To do
Check every line below, and copy those that include "navbar".

Data extracted from a collection
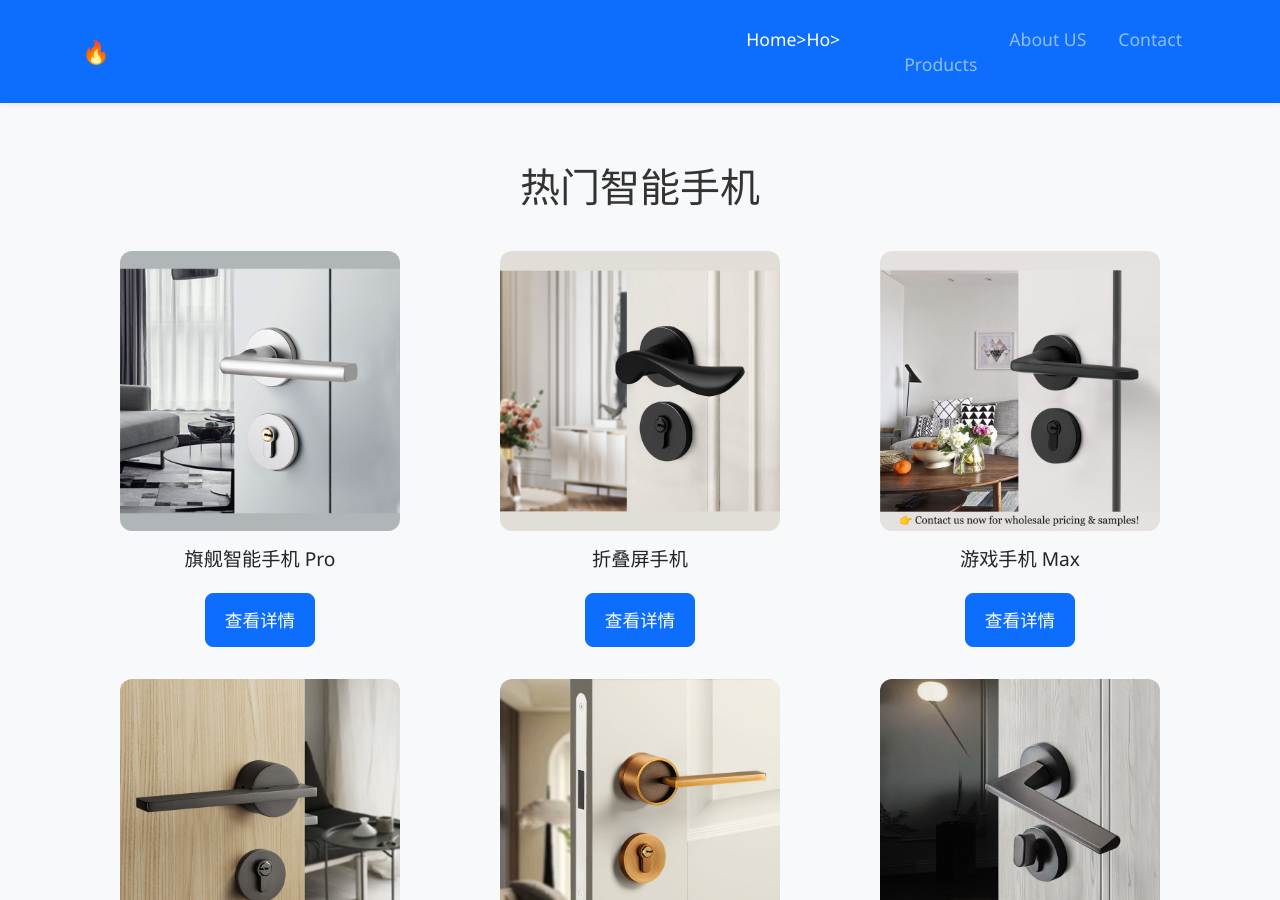
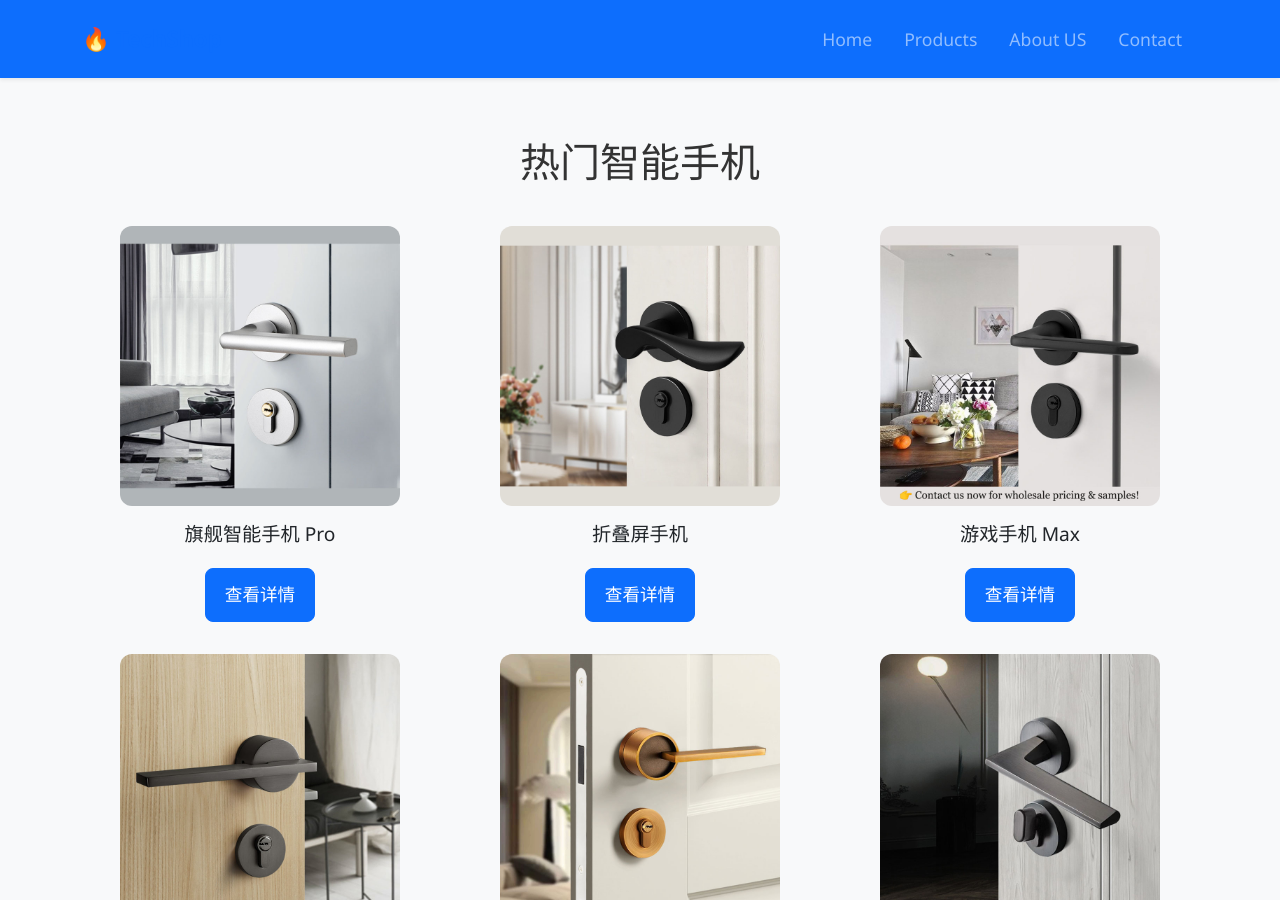
Before and after one commit to bosai-home/newsite, a Jekyll site: the page index.html, which Jekyll copies as it is, in a window 1280 px wide and 900 px high. Built offline with Jekyll 4.4.1, drawn with Linux system fonts in a browser that asks for light colours.

Commit message:
Update index.html

```diff
--- a/index.html
+++ b/index.html
@@ -110,7 +110,7 @@
             </button>
             <div class="collapse navbar-collapse" id="navbarNav">
                 <ul class="navbar-nav ms-auto">
-                    <li class="nav-item"><a class="nav-link active" href="#">Home>Ho></li>
+                    <li class="nav-item"><a class="nav-link" href="index.html">Home</a></li>
                     <li class="nav-item"><a class="nav-link" href="product.html">Products</a></li>
                     <li class="nav-item"><a class="nav-link" href="about.html">About US</a></li>
                     <li class="nav-item"><a class="nav-link" href="contact.html">Contact</a></li>
```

Task answer
             <div class="collapse navbar-collapse" id="navbarNav">
                 <ul class="navbar-nav ms-auto">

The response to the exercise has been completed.